Books: Liberalism Against Populism

Here's an interesting book I've been reading off and on for the better part of a year. The basic argument of Liberalism Against Populism is that social choice can vary wildly depending on the method of voting used. Por ejemplo:

"Even under proportional representation, slightly different methods of summarizing can produce markedly different results. The French parliamentary election of 1951 provides a persuasive illustration of this fact.

In preparation for that election, the parties of the center, the so-called Third Force, which had jointly controlled the National Assembly from the election of 1946, slightly changed the electoral procedures in a way that greatly enhanced their opportunities to remain in control. It seems likely that the ordinary citizen did not observe much difference in the procedure...Without this manipulation, both Gaullists and Communists would have had more seats, and that fact very likely would have changed the Cabinets between 1951 and 1955 from mostly Third Force coalitions to either right-leaning or left-leaning ones...

In 1951 two changes were made. In some districts, parties were permitted to form alliances and seats were assigned b the highest-average formula applied to either parties or alliances...

In Paris and its suburbs, Communists and Gaullists controlled probably two-thirds of the votes. The procedure of a majority alliance could not help the Third Force parties, and they did not permit it in the 75 seats there. Instead, they changed the formula of counting votes from the highest-average method to the largest-remainder method...The right and center parties gained 9 of 75 seats or about 12 percent of the Parisian seats."

This is both a somewhat disturbing and somewhat obvious, drawback to electoral democracy. One could even conceivably legitimize a measure that the majority of the public opposes by putting it up for a vote and having it pass. This, for example, explains why incumbents in Cuban elections often win by margins of 90 percent or more. It also explains, to take another example, why Republicans made such huge gains in the 1994 congressional elections even though the majority of the public opposed the things written in "Contract with America."

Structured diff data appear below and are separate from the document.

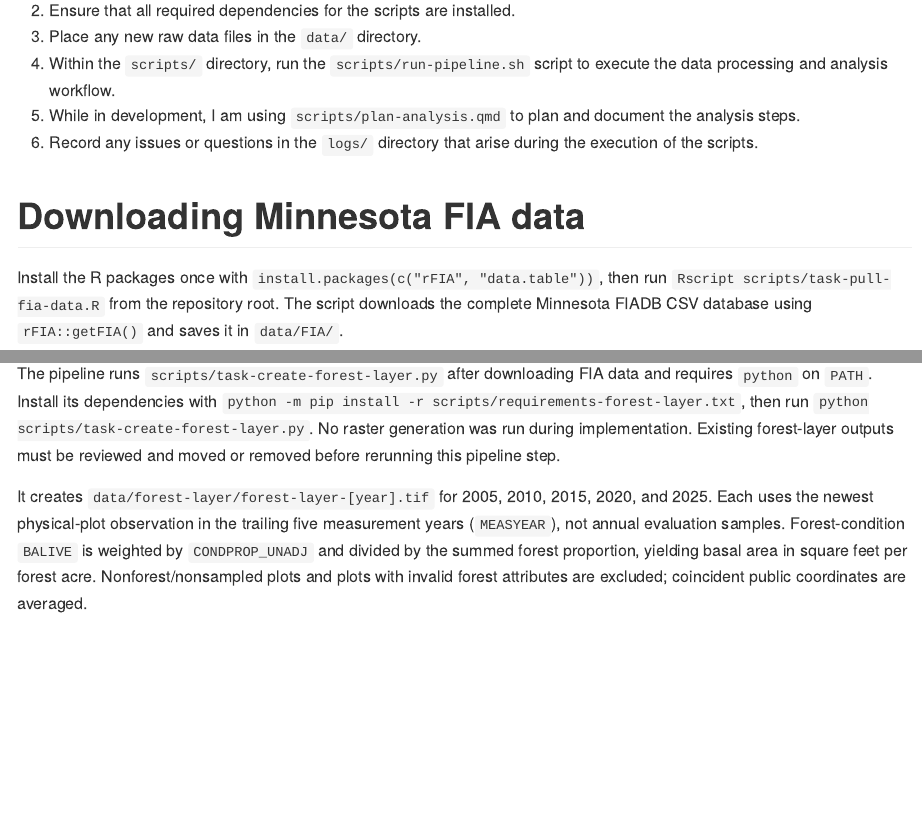
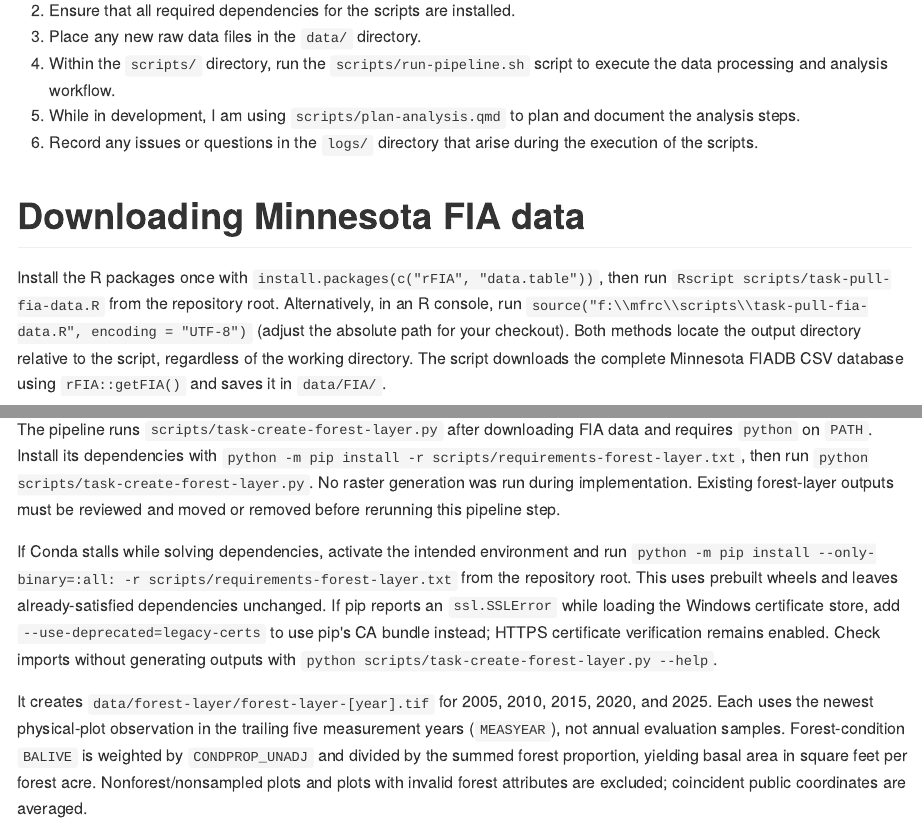
Before and after one commit to mcwayrm/mfrc, a Quarto document (README.qmd): the page in a window 1100 px wide, from 840 px down, and a second part further down, joined at a grey line. The pictures show the output file README.md that the author committed with the source, drawn offline in the style of GitHub.

```diff
--- a/README.qmd
+++ b/README.qmd
@@ -35,6 +35,10 @@
 
 Install the R packages once with `install.packages(c("rFIA", "data.table"))`,
 then run `Rscript scripts/task-pull-fia-data.R` from the repository root.
+Alternatively, in an R console, run
+`source("f:\\mfrc\\scripts\\task-pull-fia-data.R", encoding = "UTF-8")`
+(adjust the absolute path for your checkout). Both methods locate the output
+directory relative to the script, regardless of the working directory.
 The script downloads the complete Minnesota FIADB CSV database using
 `rFIA::getFIA()` and saves it in `data/FIA/`.
 
@@ -63,6 +67,15 @@
 `python scripts/task-create-forest-layer.py`. No raster generation was run
 during implementation. Existing forest-layer outputs must be reviewed and
 moved or removed before rerunning this pipeline step.
+
+If Conda stalls while solving dependencies, activate the intended environment
+and run `python -m pip install --only-binary=:all: -r scripts/requirements-forest-layer.txt`
+from the repository root. This uses prebuilt wheels and leaves already-satisfied
+dependencies unchanged. If pip reports an `ssl.SSLError` while loading the
+Windows certificate store, add `--use-deprecated=legacy-certs` to use pip's
+CA bundle instead; HTTPS certificate verification remains enabled.
+Check imports without generating outputs with
+`python scripts/task-create-forest-layer.py --help`.
 
 It creates `data/forest-layer/forest-layer-[year].tif` for 2005, 2010, 2015,
 2020, and 2025. Each uses the newest physical-plot observation in the trailing
--- a/scripts/task-create-forest-layer.py
+++ b/scripts/task-create-forest-layer.py
@@ -1,4 +1,4 @@
-"""Create exploratory Minnesota basal-area surfaces; run only after review."""
+"""Use Kriging to create forest layer underpinning analysis."""
 
 from __future__ import annotations
 
--- a/scripts/task-pull-fia-data.R
+++ b/scripts/task-pull-fia-data.R
@@ -16,5 +17,20 @@
+    NA_character_
+  }
+}, character(1))
+source_paths <- source_paths[!is.na(source_paths)]
+if (length(source_paths)) {
+  script_path <- tail(source_paths, 1L)
+} else {
+  script_argument <- grep("^--file=", commandArgs(), value = TRUE)
+  if (length(script_argument) != 1L) {
+    stop(
+      "Run this script with Rscript or source() using its file path: ",
+      "scripts/task-pull-fia-data.R."
+    )
+  }
+  script_path <- sub("^--file=", "", script_argument)
 }
-script_path <- normalizePath(sub("^--file=", "", script_argument), mustWork = TRUE)
+script_path <- normalizePath(script_path, mustWork = TRUE)
 root_dir <- dirname(dirname(script_path))
 data_dir <- file.path(root_dir, "data", "FIA")
 metadata_dir <- file.path(data_dir, "metadata")
```
Also changed, not shown: scripts/task-visualize-forest-layer.R (added, +15 -0 lines), README.md, papers/report.pdf, papers/report.tex, scripts/task-pull-fia-data.R (7 more changed lines), 5 other files.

William Riker lays down three properties that an electoral system should have: monotonicity, undifferentiatedness, and neutrality. Monotonicity means that "if one or more voters change preference in a direction favorable to x, then the resulting change, if any, in the fate of x should be an improvement for x." Undifferentiatedness is "the technical condition underlying equality." It is "the condition that any permutation of a set of individual judgements leads to the same social choice. This means that the votes cannot be differentiated either in weight or in the roles played by the voters because if judgments are rearranged among voters in any way the same outcome is produced. Neutrality is that idea that "if neither alternative has an advantage, reversed preferences will lead to a reversed result." For example, a two-thirds majority requirement for some measure to pass violates this rule, since a vote of 51-49 yields the same result as 49-51.

According to Riker, "Simple majority decision on binary alternatives is consistent with the democratic purposes of voting (by reason of strong monotonicity); it is fair to all voters (by reason of undifferentiatedness); and it is fair to all candidates (by reason of neutrality)...unfortunately, there is no fair way to ensure that there will be exactly two alternatives. Usually the political world offers many options, which, for simple majority decision, must be reduced to two."

And that's all I got for now.

No comments:

Post a Comment